I have apparently been inducted into a mysterious, shadowy organization. Many of its members have accessed something equally enigmatic: their CPF funds.
The name of the organisation? Sorry, the first rule of the Brotherhood of Ah Peks and the Sisterhood of Aunties is that you don’t talk about – *cough cough*.
Girl, ask you ah…
A gregarious auntie sat down next to me when I was midway through my bowl of fish noodles and began telling me about her life, her best friend’s work woes, her son … and her pet rabbit.
Me: Auntie, I also have rabbit. White colour one. Like to eat banana.
Rabbit Auntie: Wah! Your rabbit so clever know how to eat banana ah?
Me: Yah. He everything also eat. But we don’t give him fruits every time, later get too fat. He ah pui already.
Rabbit Auntie: Orh. Mine clever to eat apple. He eat very fast one!
Rabbit Auntie always greets me with a giggle and invariably says, “Wah! Eat already!” Maybe it’s just me, but it’s nice to receive such enthusiastic affirmation for the simple act of finishing my food. A few days ago, Rabbit Auntie shuffled over to my table during lunch, looking uncharacteristically serious.
Rabbit Auntie: Girl, can help me? My son buy for me new phone, I dunno how to off the torchlight.
Me: (in my head) OH NO A NOKIA ARGH HOW DO I WORK THIS THING HELP HELP HELP
Me: (out loud) Can, auntie. Wait ah, I see the menu …
(Frantic scrolling through an interface I last used a decade ago)
An embarrassing three minutes later, I finally located the dratted torchlight in the menu. If Rabbit Auntie thought I was semi-intelligent before, I’m pretty sure she doesn’t now.
Then there is Laksa Uncle, purveyor of mee pok and laksa. He is my buddy because anyone who is generous with cockles in laksa and lard chunks in mee pok is automatically my friend.
Laksa Uncle: Miss, ask you ah, this one how come cannot play?
(Shows me his phone screen displaying Candy Crush levels)
Me: Uncle, this one locked. Must ask your friends send you the … uh… things to unlock, then can play the level.
Laksa Uncle: Orhhhh. (pause) You got play this game anot? Can send me the thing to unlock?
Me: Sorry uncle, I don’t play this game.
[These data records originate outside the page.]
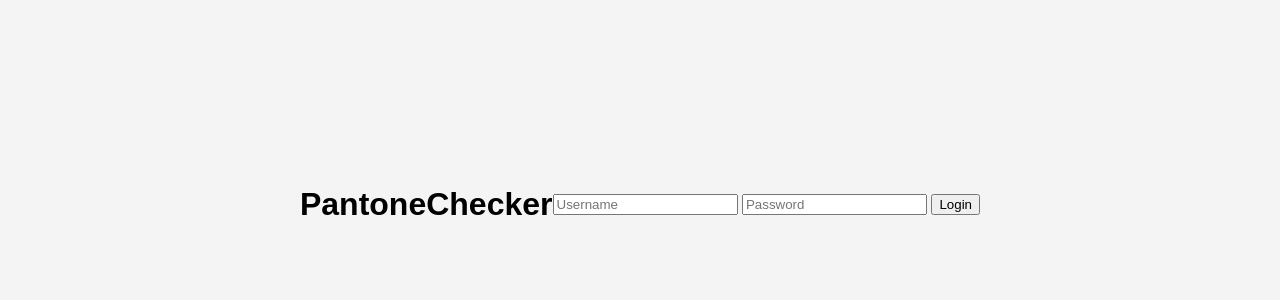
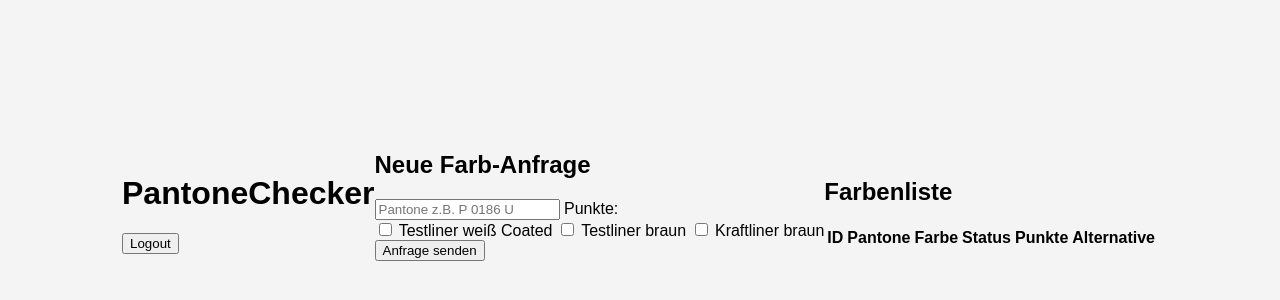
Before and after one commit to silentoldschool/v2pantonechecker, a plain HTML site: page templates/index.html in a window 1280 px wide. Shown: the part 196-496 px from the top of the page. Drawn offline with Linux system fonts and the light colour scheme; files that its build step writes are made by us from their sources.

Commit message:
Update index.html

```diff
--- a/templates/index.html
+++ b/templates/index.html
@@ -3,32 +3,42 @@
 <head>
 <meta charset="UTF-8">
 <title>PantoneChecker</title>
-<link rel="stylesheet" href="/static/css/style.css">
+<link rel="stylesheet" href="static/style.css">
 </head>
 <body>
-<h1>PantoneChecker</h1>
-
-<div id="loginDiv">
-  <input type="text" id="username" placeholder="Username">
-  <input type="password" id="password" placeholder="Password">
-  <button onclick="login()">Login</button>
+<div class="header">
+    <h1>PantoneChecker</h1>
+    <button onclick="logout()">Logout</button>
 </div>
 
-<div id="mainDiv" style="display:none;">
-  <h2>Farb-Anfragen</h2>
-  <div>
-    <input type="text" id="pantoneInput" placeholder="Pantone z.B. P 0186 U">
-    <label><input type="checkbox" value="Testliner weiß">Testliner weiß</label>
-    <label><input type="checkbox" value="Kraftliner braun">Kraftliner braun</label>
+<div class="color-request">
+    <h2>Neue Farb-Anfrage</h2>
+    <input type="text" id="pantone" placeholder="Pantone z.B. P 0186 U">
+    <label>Punkte:</label><br>
+    <input type="checkbox" id="point1" value="Testliner weiß Coated"> Testliner weiß Coated
+    <input type="checkbox" id="point2" value="Testliner braun"> Testliner braun
+    <input type="checkbox" id="point3" value="Kraftliner braun"> Kraftliner braun<br>
     <button onclick="sendRequest()">Anfrage senden</button>
-  </div>
-
-  <h2>Liste Farben</h2>
-  <table id="colorTable" border="1">
-    <tr><th>Pantone</th><th>Hex</th><th>Points</th><th>Status</th><th>Alt Farbe</th></tr>
-  </table>
+    <p id="request-msg"></p>
 </div>
 
-<script src="/static/js/script.js"></script>
+<div class="color-list">
+    <h2>Farbenliste</h2>
+    <table id="colorTable">
+        <thead>
+            <tr>
+                <th>ID</th>
+                <th>Pantone</th>
+                <th>Farbe</th>
+                <th>Status</th>
+                <th>Punkte</th>
+                <th>Alternative</th>
+            </tr>
+        </thead>
+        <tbody></tbody>
+    </table>
+</div>
+
+<script src="static/js/script.js"></script>
 </body>
 </html>
```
I like fighting games.
Laksa Uncle: Aiyah wasted.
Say What, Uncle?
I’ve observed some endearing and surreal moments involving uncles and aunties. Like the group of five or six uncles who sip teh and kopi for over an hour in complete silence, except for an enormous transistor radio blaring hits from the 60s. Or the group of aunties and uncles I spotted playing ukuleles and singing at a kopitiam. (I can’t be 100% sure, but I don’t think Tan Cheng Bock was there.) Their conversations aren’t always the standard fare about the Gahmen shafting us plebs: I once heard a group of ah peks discussing Fox News and the Uber service here.
Sometimes they tell me their secrets – completely unsolicited and often awkward. A taxi driver once told me about the challenges of maintain his mistress. He then gave me the historical context of how concubines and multiple wives were status symbols in China, and added that Singapore was way too expensive to maintain a wife and a mistress. As you can imagine, I’m now a gold medallist in smiling and nodding politely.
Perhaps the elderly denizens of Singapore are friendly to me because I do things that are damn ah pek. Most mornings, I have boiled eggs and teh peng siu dai. Sometimes, I do this while reading the newspaper and shaking my head at the news. I have even caught myself muttering “Aiyah. This one cannot,” grumpily while inspecting fish at the supermarket.
Is there an Uncle/Auntie sensor that automatically grants you membership into the organization once you hit a certain number of incidences of age-inappropriate behaviour? Ah-Pek-O-Matic? Insta-Auntie?
My interactions with uncles and aunties have unearthed a few realizations:
Singaporeans are a lot more kuku than you think.
Inclusivity is one of the most awesome things about this country.
Aunties and uncles really like talking to me. I have no idea why.
A blur student disguise (spectacles, no makeup, jeans and a tee, slightly lost expression) will inexplicably endear you to aunties and uncles in Singapore.
The stereotype of Singaporeans being aloof and unfriendly isn’t necessarily true. Sometimes, you just have to take the first step with something as simple as a smile and eye contact.
Dear aunties and uncles of Singapore, please keep being kuku and friendly. And please keep me in your mysterious organization although I’m a few decades too young to qualify.